The bitter battle of 2016 between Tata Sons and its former Chairman Cyrus Mistry is back. This follows the May 29 filing of a case by the Central Bureau of Investigation probe against Malaysia’s AirAsia for allegedly entering into a criminal conspiracy with the United Progressive Alliance government in 2013-14. The latest fire comes from Ramachandran Venkataramanan, Managing Trustee of the Sir Dorabji Tata Trust and non-executive director of AirAsia India. He is one of the nine mentioned in the CBI file.
“It is commonly known that the present accusations qua Air Asia India find their root in baseless allegations made by Mr. Cyrus P Mistry and the Shapoor Pallonji Group against Tata Trusts Trustees (me included) and Tata Sons in his ‘revenge’ legal actions,” a press statement, sent by Tatas’ public relations agency, quoted Venkataramanan as saying.
Venkataramanan is responsible for management and oversight of all the Tata Trusts, Sir Dorabji Tata Trust being the largest of these. Sir Dorabji Tata Trust and Sir Ratan Tata Trust are two of the largest Tata trusts, all of which collectively hold 66 percent stake in Tata Sons, the holding company of all Tata Group companies. The Law graduate from Mumbai University holds 1.5 percent stake in AirAsia India.
The CBI’s First Information Report alleges that officials of AirAsia and its Indian unit connived with officials in the aviation ministry to get the then prevailing rule of 5/20 scrapped to secure a licence for the airline to fly overseas from India. Tony Fernandes, the maverick chief executive officer of AirAsia Berhad, and company executive Tharumalingam Kanagalingam are also named in the FIR.
Under the 5/20 rule, any airline from India, keen to operate overseas flights, should have been operating for five years and had to have 20 planes in its fleet.
It is also alleged that AirAsia India was effectively controlled by its Malaysian parent in violation of the Indian laws that forbid foreign control of a local airline.
CBI’s FIR relies on emails exchanged between officials of AirAsia, its Indian unit and Tata Sons.
In one such email, Venkataramanan is alleged to have written to Kanagalingam, ”Met Mr Ajit Singh a short while ago. He said approvals should come soon and that our planning should be on the basis of the 5/20 rule getting scrapped.”
Defending the licence given to AirAsia, Venkataramanan said in the press release that it was one of the many airlines that had sought a review of the policy.
“I reiterate that all allegations of wrong doing or illegality against me are baseless. These motivated allegations are part of the smear campaign run to discredit me and the work being done by the Tata Trusts, which contribute Rs 1,200 crores each year to philanthropic activities. Despite, Mr Cyrus Mistry and his company’ efforts to discredit the Trusts, we resolve to enhance the quality of life of our people,” Venkataramanan said in his media statement.
It may be added here that the 5/20 rule was a very unreasonable and restrictive one and clearly favoured the existing airlines by limiting the competition in the sector till it was scrapped.
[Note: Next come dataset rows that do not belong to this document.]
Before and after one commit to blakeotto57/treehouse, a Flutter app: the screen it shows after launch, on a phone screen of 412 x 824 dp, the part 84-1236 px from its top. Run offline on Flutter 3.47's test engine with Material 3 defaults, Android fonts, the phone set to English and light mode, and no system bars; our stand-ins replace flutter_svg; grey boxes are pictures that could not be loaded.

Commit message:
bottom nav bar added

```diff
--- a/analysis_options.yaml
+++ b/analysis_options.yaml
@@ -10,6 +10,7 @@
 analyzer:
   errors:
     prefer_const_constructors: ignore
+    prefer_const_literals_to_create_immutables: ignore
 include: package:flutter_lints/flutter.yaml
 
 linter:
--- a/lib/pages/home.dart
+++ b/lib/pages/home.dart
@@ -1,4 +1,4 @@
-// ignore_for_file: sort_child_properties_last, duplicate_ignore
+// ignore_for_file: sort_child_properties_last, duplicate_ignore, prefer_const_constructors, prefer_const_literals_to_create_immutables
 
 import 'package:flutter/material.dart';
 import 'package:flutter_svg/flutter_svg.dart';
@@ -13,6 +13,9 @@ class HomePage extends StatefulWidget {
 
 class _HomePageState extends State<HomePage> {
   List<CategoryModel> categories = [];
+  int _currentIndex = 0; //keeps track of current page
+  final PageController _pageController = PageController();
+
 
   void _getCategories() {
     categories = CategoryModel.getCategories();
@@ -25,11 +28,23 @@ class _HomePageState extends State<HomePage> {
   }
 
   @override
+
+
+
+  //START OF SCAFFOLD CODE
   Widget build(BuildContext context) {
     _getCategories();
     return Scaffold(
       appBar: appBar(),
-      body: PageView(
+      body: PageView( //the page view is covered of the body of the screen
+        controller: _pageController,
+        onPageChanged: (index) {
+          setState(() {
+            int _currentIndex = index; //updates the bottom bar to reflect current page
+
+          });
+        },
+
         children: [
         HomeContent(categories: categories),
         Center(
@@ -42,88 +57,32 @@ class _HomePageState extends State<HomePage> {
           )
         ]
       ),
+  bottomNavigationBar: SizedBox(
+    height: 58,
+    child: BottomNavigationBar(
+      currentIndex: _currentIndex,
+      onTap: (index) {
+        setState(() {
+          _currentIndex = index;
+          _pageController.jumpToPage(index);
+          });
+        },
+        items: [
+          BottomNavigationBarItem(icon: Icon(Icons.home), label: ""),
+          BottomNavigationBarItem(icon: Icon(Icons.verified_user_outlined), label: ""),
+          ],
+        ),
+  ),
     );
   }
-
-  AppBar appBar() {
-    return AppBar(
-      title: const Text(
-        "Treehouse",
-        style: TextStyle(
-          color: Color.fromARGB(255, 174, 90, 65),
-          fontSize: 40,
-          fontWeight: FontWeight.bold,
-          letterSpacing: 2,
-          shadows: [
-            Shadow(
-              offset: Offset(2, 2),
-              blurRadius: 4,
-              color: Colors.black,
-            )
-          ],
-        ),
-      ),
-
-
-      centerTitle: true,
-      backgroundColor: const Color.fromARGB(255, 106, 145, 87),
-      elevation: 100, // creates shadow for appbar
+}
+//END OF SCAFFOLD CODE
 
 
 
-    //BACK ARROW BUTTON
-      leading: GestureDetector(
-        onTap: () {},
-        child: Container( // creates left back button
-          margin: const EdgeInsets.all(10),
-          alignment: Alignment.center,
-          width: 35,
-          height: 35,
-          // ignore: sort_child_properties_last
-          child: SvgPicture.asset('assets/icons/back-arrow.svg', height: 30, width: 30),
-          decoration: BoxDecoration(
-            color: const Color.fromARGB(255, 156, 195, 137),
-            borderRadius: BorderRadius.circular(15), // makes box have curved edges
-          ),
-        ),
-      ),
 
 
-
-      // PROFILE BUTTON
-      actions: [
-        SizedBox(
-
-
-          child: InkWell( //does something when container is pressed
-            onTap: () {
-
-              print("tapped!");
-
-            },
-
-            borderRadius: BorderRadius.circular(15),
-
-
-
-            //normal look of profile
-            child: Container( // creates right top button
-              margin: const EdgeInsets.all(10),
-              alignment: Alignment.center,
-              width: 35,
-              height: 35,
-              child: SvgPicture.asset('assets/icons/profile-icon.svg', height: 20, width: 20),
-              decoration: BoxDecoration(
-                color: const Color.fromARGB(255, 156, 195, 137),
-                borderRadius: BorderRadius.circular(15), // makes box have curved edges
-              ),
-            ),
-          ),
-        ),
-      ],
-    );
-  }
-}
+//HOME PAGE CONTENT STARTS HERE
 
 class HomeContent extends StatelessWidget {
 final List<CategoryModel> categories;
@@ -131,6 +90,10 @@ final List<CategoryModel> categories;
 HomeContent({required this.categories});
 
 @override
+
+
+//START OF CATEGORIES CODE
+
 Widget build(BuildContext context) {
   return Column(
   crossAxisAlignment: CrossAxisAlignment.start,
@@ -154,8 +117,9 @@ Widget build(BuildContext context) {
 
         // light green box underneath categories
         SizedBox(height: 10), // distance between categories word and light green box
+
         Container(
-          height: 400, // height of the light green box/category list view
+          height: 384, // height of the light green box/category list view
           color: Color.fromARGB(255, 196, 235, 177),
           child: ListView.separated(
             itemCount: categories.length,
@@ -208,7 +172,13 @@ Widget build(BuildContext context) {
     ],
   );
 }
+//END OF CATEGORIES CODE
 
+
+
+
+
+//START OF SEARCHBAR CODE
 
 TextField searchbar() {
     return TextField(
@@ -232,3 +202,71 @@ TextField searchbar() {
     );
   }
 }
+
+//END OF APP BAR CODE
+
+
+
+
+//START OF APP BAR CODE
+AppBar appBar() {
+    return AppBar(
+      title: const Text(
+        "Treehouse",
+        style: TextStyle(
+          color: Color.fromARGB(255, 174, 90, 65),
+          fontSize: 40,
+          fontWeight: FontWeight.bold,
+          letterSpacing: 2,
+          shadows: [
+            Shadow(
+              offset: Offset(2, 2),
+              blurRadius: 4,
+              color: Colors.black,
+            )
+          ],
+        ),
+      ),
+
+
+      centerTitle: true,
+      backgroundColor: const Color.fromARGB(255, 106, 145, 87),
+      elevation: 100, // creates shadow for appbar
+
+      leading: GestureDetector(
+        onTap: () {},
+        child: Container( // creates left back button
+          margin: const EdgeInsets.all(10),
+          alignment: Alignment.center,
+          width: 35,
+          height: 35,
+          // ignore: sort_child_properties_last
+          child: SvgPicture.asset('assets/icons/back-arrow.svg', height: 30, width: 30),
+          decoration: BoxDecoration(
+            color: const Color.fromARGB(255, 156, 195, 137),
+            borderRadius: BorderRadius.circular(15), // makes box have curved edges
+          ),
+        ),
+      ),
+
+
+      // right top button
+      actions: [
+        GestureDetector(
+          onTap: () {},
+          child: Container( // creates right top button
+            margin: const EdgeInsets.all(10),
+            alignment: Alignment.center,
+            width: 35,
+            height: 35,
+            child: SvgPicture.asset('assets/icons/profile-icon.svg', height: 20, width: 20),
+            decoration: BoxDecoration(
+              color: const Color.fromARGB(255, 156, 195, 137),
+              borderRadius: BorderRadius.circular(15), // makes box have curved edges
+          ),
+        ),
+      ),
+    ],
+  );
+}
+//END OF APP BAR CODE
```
Mistry had accused Venkat, as he is popularly known, of two counts. These included asking Tata Capital to give loans to Chennai-based entrepreneur C Sivasankaran that turned bad and of hiding fraudulent transactions in AirAsia India.
In a separate statement, AirAsia on Wednesday said the regulator Directorate General of Civil Aviation had in February 2017 found it to be in compliance with all the Indian laws. It said it would cooperate with the relevant authorities to facilitate an early conclusion of this matter.